WHAT THE TASK ASKS: Needed from the data below: all lines that contain the word "import".

GIVEN INFORMATION:
:::::
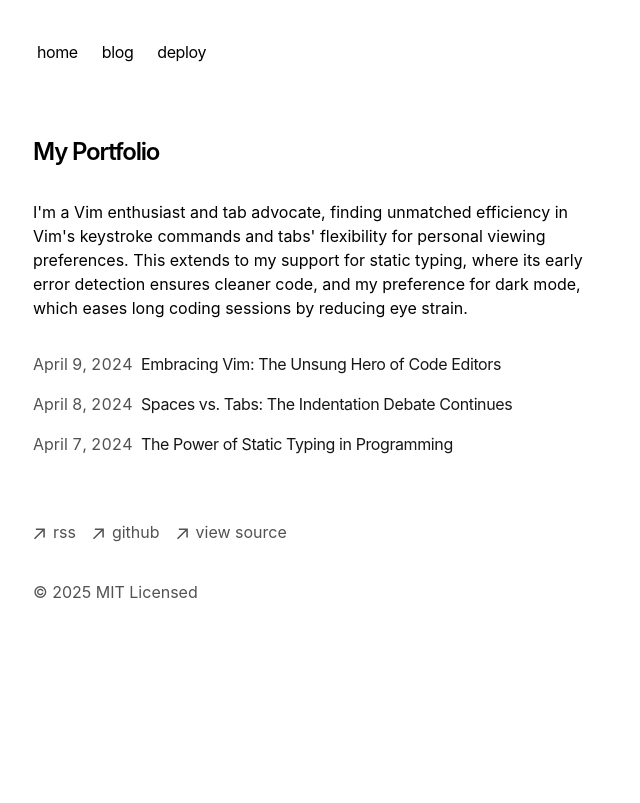
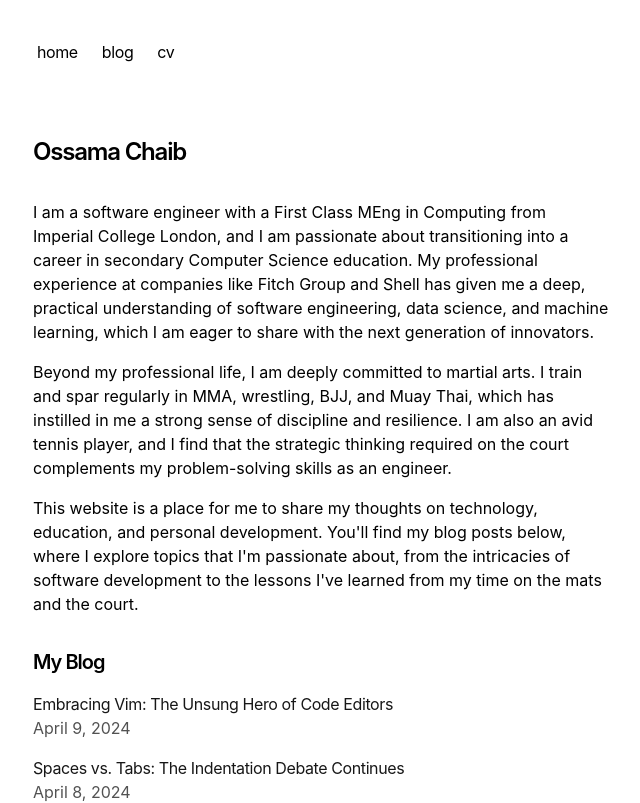
Before and after one commit to ossa-ma/ossa-ma.github.io, a Next.js app: page / in a window 1280 px wide. Shown: the top 803 px of the page, without its empty margins (319-959 px from the left). Built offline with nearby package versions, Linux system fonts and the light colour scheme.

Commit message:
Updating portfolio and blog page

```diff
--- a/app/components/footer.tsx
+++ b/app/components/footer.tsx
@@ -35,7 +35,7 @@ export default function Footer() {
             className="flex items-center transition-all hover:text-neutral-800 dark:hover:text-neutral-100"
             rel="noopener noreferrer"
             target="_blank"
-            href="https://github.com/vercel/next.js"
+            href="https://github.com/ossa-ma"
           >
             <ArrowIcon />
             <p className="ml-2 h-7">github</p>
@@ -46,7 +46,7 @@ export default function Footer() {
             className="flex items-center transition-all hover:text-neutral-800 dark:hover:text-neutral-100"
             rel="noopener noreferrer"
             target="_blank"
-            href="https://vercel.com/templates/next.js/portfolio-starter-kit"
+            href="https://github.com/ossa-ma/blog"
           >
             <ArrowIcon />
             <p className="ml-2 h-7">view source</p>
@@ -54,7 +54,7 @@ export default function Footer() {
         </li>
       </ul>
       <p className="mt-8 text-neutral-600 dark:text-neutral-300">
-        © {new Date().getFullYear()} MIT Licensed
+        © {new Date().getFullYear()} Ossama Chaib
       </p>
     </footer>
   )
--- a/app/components/nav.tsx
+++ b/app/components/nav.tsx
@@ -7,8 +7,8 @@ const navItems = {
   '/blog': {
     name: 'blog',
   },
-  'https://vercel.com/templates/next.js/portfolio-starter-kit': {
-    name: 'deploy',
+  '/cv.pdf': {
+    name: 'cv',
   },
 }
 
--- a/app/layout.tsx
+++ b/app/layout.tsx
@@ -11,15 +11,15 @@ import { baseUrl } from './sitemap'
 export const metadata: Metadata = {
   metadataBase: new URL(baseUrl),
   title: {
-    default: 'Next.js Portfolio Starter',
-    template: '%s | Next.js Portfolio Starter',
+    default: 'Ossama Chaib',
+    template: '%s | Ossama Chaib',
   },
-  description: 'This is my portfolio.',
+  description: "Ossama's portfolio.",
   openGraph: {
-    title: 'My Portfolio',
-    description: 'This is my portfolio.',
+    title: 'Ossama Chaib',
+    description: "Ossama's portfolio.",
     url: baseUrl,
-    siteName: 'My Portfolio',
+    siteName: 'Ossama Chaib',
     locale: 'en_US',
     type: 'website',
   },
--- a/app/og/route.tsx
+++ b/app/og/route.tsx
@@ -2,7 +2,7 @@ import { ImageResponse } from 'next/og'
 
 export function GET(request: Request) {
   let url = new URL(request.url)
-  let title = url.searchParams.get('title') || 'Next.js Portfolio Starter'
+  let title = url.searchParams.get('title') || 'Ossama Chaib'
 
   return new ImageResponse(
     (
--- a/app/page.tsx
+++ b/app/page.tsx
@@ -1,20 +1,73 @@
-import { BlogPosts } from 'app/components/posts'
+import { getBlogPosts } from 'app/blog/utils'
+import Link from 'next/link'
 
 export default function Page() {
+  const allPosts = getBlogPosts()
+
   return (
     <section>
       <h1 className="mb-8 text-2xl font-semibold tracking-tighter">
-        My Portfolio
+        Ossama Chaib
       </h1>
       <p className="mb-4">
-        {`I'm a Vim enthusiast and tab advocate, finding unmatched efficiency in
-        Vim's keystroke commands and tabs' flexibility for personal viewing
-        preferences. This extends to my support for static typing, where its
-        early error detection ensures cleaner code, and my preference for dark
-        mode, which eases long coding sessions by reducing eye strain.`}
+        I am a software engineer with a First Class MEng in Computing from
+        Imperial College London, and I am passionate about transitioning into a
+        career in secondary Computer Science education. My professional
+        experience at companies like Fitch Group and Shell has given me a deep,
+        practical understanding of software engineering, data science, and
+        machine learning, which I am eager to share with the next generation of
+        innovators.
+      </p>
+      <p className="mb-4">
+        Beyond my professional life, I am deeply committed to martial arts. I
+        train and spar regularly in MMA, wrestling, BJJ, and Muay Thai, which has
+        instilled in me a strong sense of discipline and resilience. I am also
+        an avid tennis player, and I find that the strategic thinking required on
+        the court complements my problem-solving skills as an engineer.
+      </p>
+      <p className="mb-4">
+        This website is a place for me to share my thoughts on technology,
+        education, and personal development. You'll find my blog posts below,
+        where I explore topics that I'm passionate about, from the intricacies
+        of software development to the lessons I've learned from my time on the
+        mats and the court.
       </p>
       <div className="my-8">
-        <BlogPosts />
+        <h2 className="mb-4 text-xl font-semibold tracking-tighter">
+          My Blog
+        </h2>
+        {allPosts
+          .sort((a, b) => {
+            if (
+              new Date(a.metadata.publishedAt) > new Date(b.metadata.publishedAt)
+            ) {
+              return -1
+            }
+            return 1
+          })
+          .map((post) => (
+            <Link
+              key={post.slug}
+              className="flex flex-col space-y-1 mb-4"
+              href={`/blog/${post.slug}`}
+            >
+              <div className="w-full flex flex-col">
+                <p className="text-neutral-900 dark:text-neutral-100 tracking-tight">
+                  {post.metadata.title}
+                </p>
+                <p className="text-neutral-600 dark:text-neutral-400">
+                  {new Date(post.metadata.publishedAt).toLocaleDateString(
+                    'en-US',
+                    {
+                      year: 'numeric',
+                      month: 'long',
+                      day: 'numeric',
+                    }
+                  )}
+                </p>
+              </div>
+            </Link>
+          ))}
       </div>
     </section>
   )
--- a/app/sitemap.ts
+++ b/app/sitemap.ts
@@ -1,6 +1,6 @@
 import { getBlogPosts } from 'app/blog/utils'
 
-export const baseUrl = 'https://portfolio-blog-starter.vercel.app'
+export const baseUrl = 'https://github.com/ossa-ma'
 
 export default async function sitemap() {
   let blogs = getBlogPosts().map((post) => ({
```
Also changed, not shown: 2 other files (tests, documents, lock files or other folders).
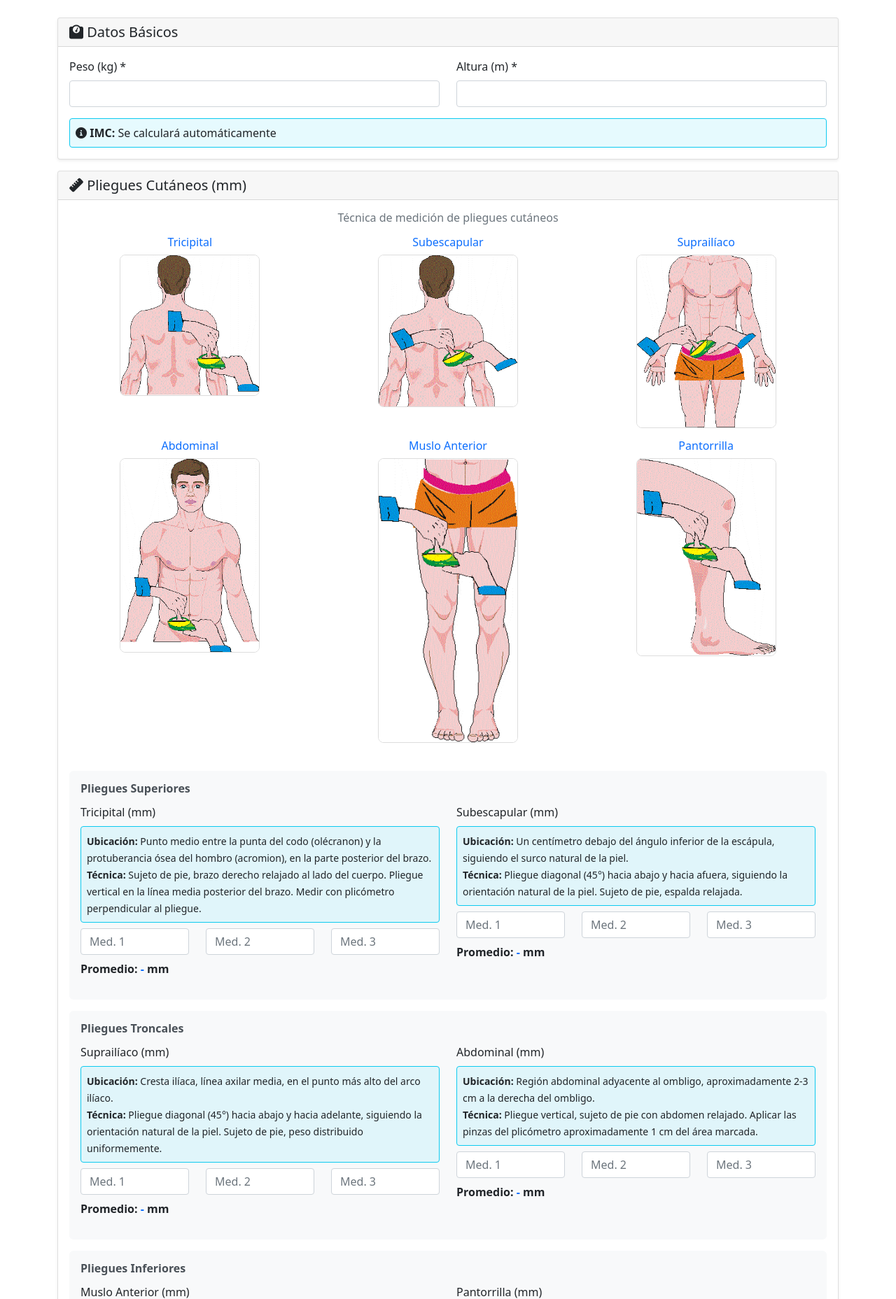
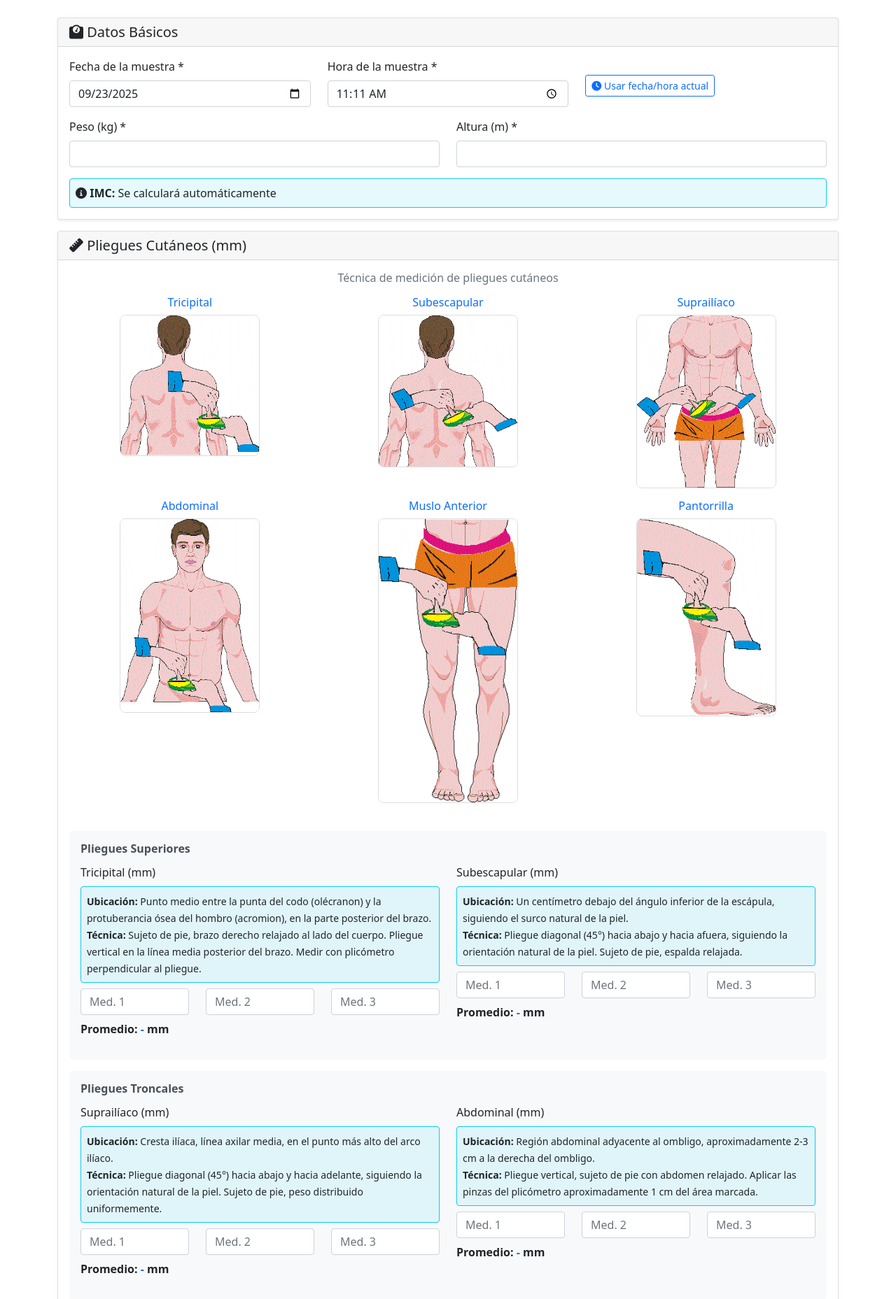
Before and after one commit to sergio-scardigno/registro-fisico, a Flask app: template templates/nuevo_registro.html in a window 1280 px wide. Shown: the part 159-2016 px from the top of the page at 70% size. Run offline with Flask 3, Linux system fonts and the light colour scheme; the template is opened without the code that fills it, so the values that code supplies are empty.

Commit message:
fecha - hora agregados

```diff
--- a/app.py
+++ b/app.py
@@ -5,7 +5,7 @@ import os
 
 app = Flask(__name__)
 app.config['SECRET_KEY'] = 'tu_clave_secreta_aqui'
-app.config['SQLALCHEMY_DATABASE_URI'] = 'sqlite:////app/instance/registro_fisico.db'
+app.config['SQLALCHEMY_DATABASE_URI'] = f'sqlite:///{os.path.join(os.path.dirname(os.path.abspath(__file__)), "instance", "registro_fisico.db")}'
 app.config['SQLALCHEMY_TRACK_MODIFICATIONS'] = False
 
 db = SQLAlchemy(app)
@@ -492,9 +492,20 @@ def nuevo_registro(usuario_id):
                     return sum(valores_validos) / len(valores_validos)
                 return None
 
+            # Obtener fecha y hora de la muestra
+            fecha_muestra = request.form.get('fecha_muestra')
+            hora_muestra = request.form.get('hora_muestra')
+
+            # Crear datetime combinando fecha y hora
+            if fecha_muestra and hora_muestra:
+                fecha_hora_muestra = datetime.strptime(f"{fecha_muestra} {hora_muestra}", '%Y-%m-%d %H:%M')
+            else:
+                fecha_hora_muestra = datetime.utcnow()
+
             # Crear nuevo registro
             registro = RegistroFisico(
                 usuario_id=usuario_id,
+                fecha=fecha_hora_muestra,
                 peso=peso,
                 altura=altura,
                 # Pliegues cutáneos - Tricipital
@@ -606,6 +617,15 @@ def editar_registro(id):
                 if len(valores_validos) >= 2:  # Al menos 2 mediciones válidas
                     return sum(valores_validos) / len(valores_validos)
                 return None
+
+            # Obtener fecha y hora de la muestra
+            fecha_muestra = request.form.get('fecha_muestra')
+            hora_muestra = request.form.get('hora_muestra')
+
+            # Crear datetime combinando fecha y hora
+            if fecha_muestra and hora_muestra:
+                fecha_hora_muestra = datetime.strptime(f"{fecha_muestra} {hora_muestra}", '%Y-%m-%d %H:%M')
+                registro.fecha = fecha_hora_muestra
 
             # Actualizar datos
             registro.peso = float(request.form['peso'])
--- a/templates/nuevo_registro.html
+++ b/templates/nuevo_registro.html
@@ -27,6 +27,27 @@
                     </h5>
                 </div>
                 <div class="card-body">
+                    <div class="row">
+                        <div class="col-md-4">
+                            <div class="form-group mb-3">
+                                <label for="fecha_muestra" class="form-label">Fecha de la muestra *</label>
+                                <input type="date" class="form-control" id="fecha_muestra" name="fecha_muestra" required>
+                            </div>
+                        </div>
+                        <div class="col-md-4">
+                            <div class="form-group mb-3">
+                                <label for="hora_muestra" class="form-label">Hora de la muestra *</label>
+                                <input type="time" class="form-control" id="hora_muestra" name="hora_muestra" required>
+                            </div>
+                        </div>
+                        <div class="col-md-4">
+                            <div class="form-group mb-3">
+                                <button type="button" class="btn btn-outline-primary btn-sm mt-4" onclick="setCurrentDateTime()">
+                                    <i class="fas fa-clock"></i> Usar fecha/hora actual
+                                </button>
+                            </div>
+                        </div>
+                    </div>
                     <div class="row">
                         <div class="col-md-6">
                             <div class="form-group mb-3">
@@ -421,6 +442,21 @@
 
 {% block scripts %}
 <script>
+// Función para establecer la fecha y hora actual
+function setCurrentDateTime() {
+    const now = new Date();
+    const fecha = now.toISOString().split('T')[0];
+    const hora = now.toTimeString().split(' ')[0].substring(0, 5);
+
+    document.getElementById('fecha_muestra').value = fecha;
+    document.getElementById('hora_muestra').value = hora;
+}
+
+// Establecer fecha y hora actual al cargar la página
+document.addEventListener('DOMContentLoaded', function() {
+    setCurrentDateTime();
+});
+
 function calcularIMC() {
     const peso = parseFloat(document.getElementById('peso').value) || 0;
     const altura = parseFloat(document.getElementById('altura').value) || 0;
```
Also changed, not shown: templates/editar_registro.html (+33 -0 lines), 16 other files.
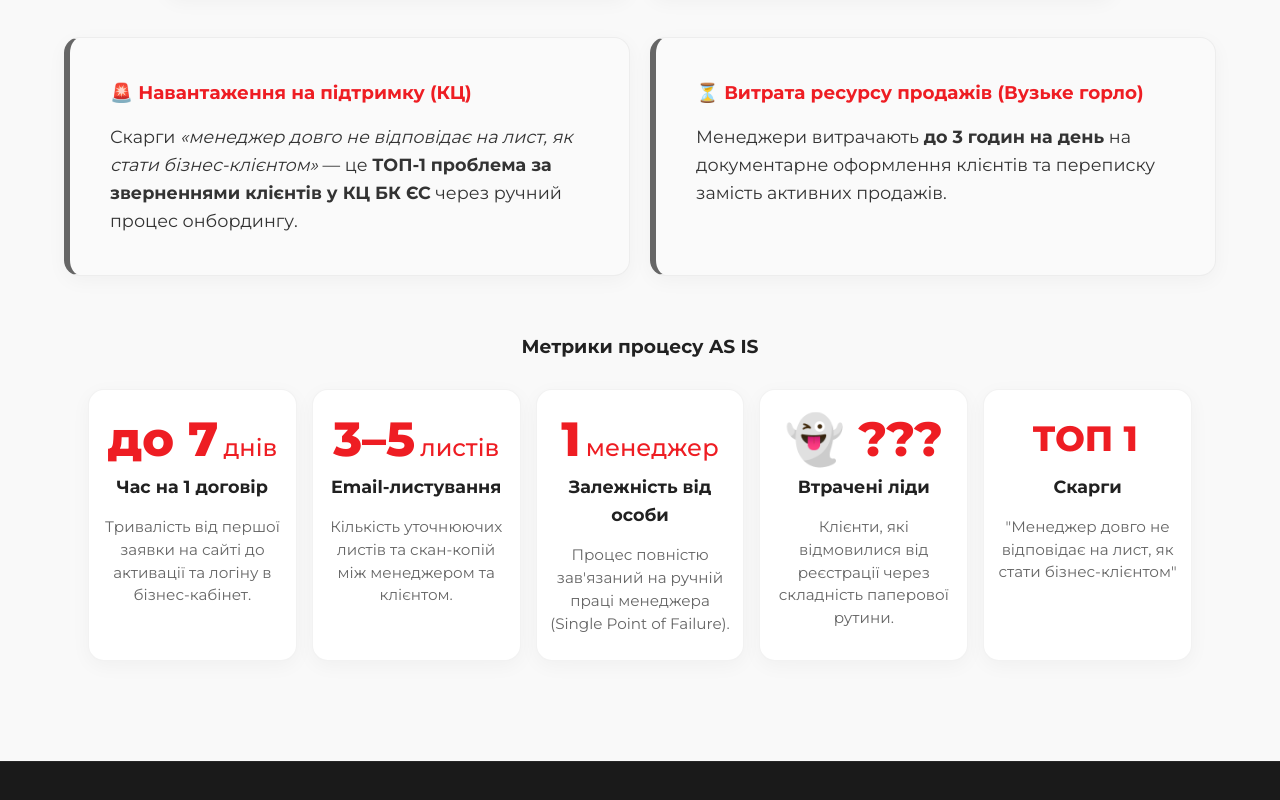
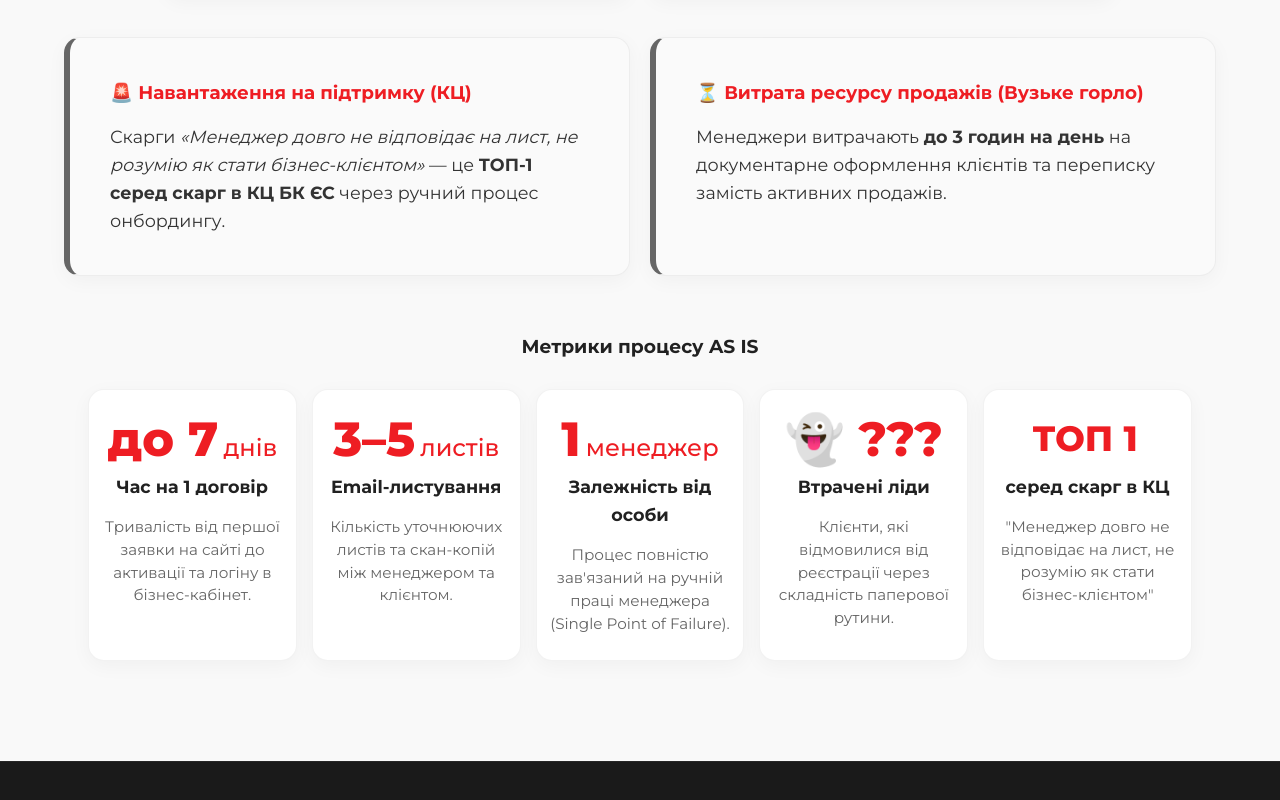
Before and after one commit to Alex2909q/digital-onboarding, a plain HTML site: page index.html in a window 1280 px wide. Shown: the part 2961-3761 px from the top of the page. Drawn offline with Linux system fonts and the light colour scheme.

Commit message:
Update AS IS metric 5 title and description to exact wording requested

```diff
--- a/index.html
+++ b/index.html
@@ -64,7 +64,7 @@
                     <h2 class="card-title">❌ ПРОБЛЕМА (Поточний процес)</h2>
                     <div class="process-accent">Займає більше 1 тижня</div>
                     <ul class="feature-list">
-                        <li><strong>ТОП-1 скарга клієнтів:</strong> Менеджер довго не відповідає на лист «Як стати бізнес-клієнтом».</li>
+                        <li><strong>ТОП-1 серед скарг в КЦ:</strong> «Менеджер довго не відповідає на лист, не розумію як стати бізнес-клієнтом».</li>
                         <li><strong>Email/дзвінок:</strong> ручний запуск онбордингу та збір даних.</li>
                         <li><strong>Листи-уточнення:</strong> 3–5 листів менеджера для збору інформації.</li>
                         <li><strong>Паперовий підпис:</strong> друк, підпис ручкою, сканування та пересилання.</li>
@@ -149,7 +149,7 @@
                 <div class="review-card pain-card scroll-fade stagger-1" style="border-left-color: var(--text-grey); background: #fafafa;">
                     <div style="font-size: 1.15rem; font-weight: 700; color: var(--np-red); margin-bottom: 15px;">🚨 Навантаження на підтримку (КЦ)</div>
                     <p class="review-text" style="margin-bottom: 0; color: #333;">
-                        Скарги <em>«менеджер довго не відповідає на лист, як стати бізнес-клієнтом»</em> — це <strong>ТОП-1 проблема за зверненнями клієнтів у КЦ БК ЄС</strong> через ручний процес онбордингу.
+                        Скарги <em>«Менеджер довго не відповідає на лист, не розумію як стати бізнес-клієнтом»</em> — це <strong>ТОП-1 серед скарг в КЦ БК ЄС</strong> через ручний процес онбордингу.
                     </p>
                 </div>
 
@@ -194,8 +194,8 @@
 
                 <div class="stat-card scroll-fade stagger-5">
                     <div class="stat-value stat-value-anim" style="font-size: 2.2rem; line-height: 1.36; color: var(--np-red);" data-anim-type="complaints">ТОП 1</div>
-                    <div class="stat-title">Скарги</div>
-                    <div class="stat-desc">"Менеджер довго не відповідає на лист, як стати бізнес-клієнтом"</div>
+                    <div class="stat-title">серед скарг в КЦ</div>
+                    <div class="stat-desc">"Менеджер довго не відповідає на лист, не розумію як стати бізнес-клієнтом"</div>
                 </div>
             </div>
         </div>
```
Also changed, not shown: 1 other file.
:::::
SOLUTION TO THIS EXERCISE:
@@ -11,15 +11,15 @@ import { baseUrl } from './sitemap'
@@ -2,7 +2,7 @@ import { ImageResponse } from 'next/og'
-import { BlogPosts } from 'app/components/posts'
+import { getBlogPosts } from 'app/blog/utils'
+import Link from 'next/link'
 import { getBlogPosts } from 'app/blog/utils'
@@ -5,7 +5,7 @@ import os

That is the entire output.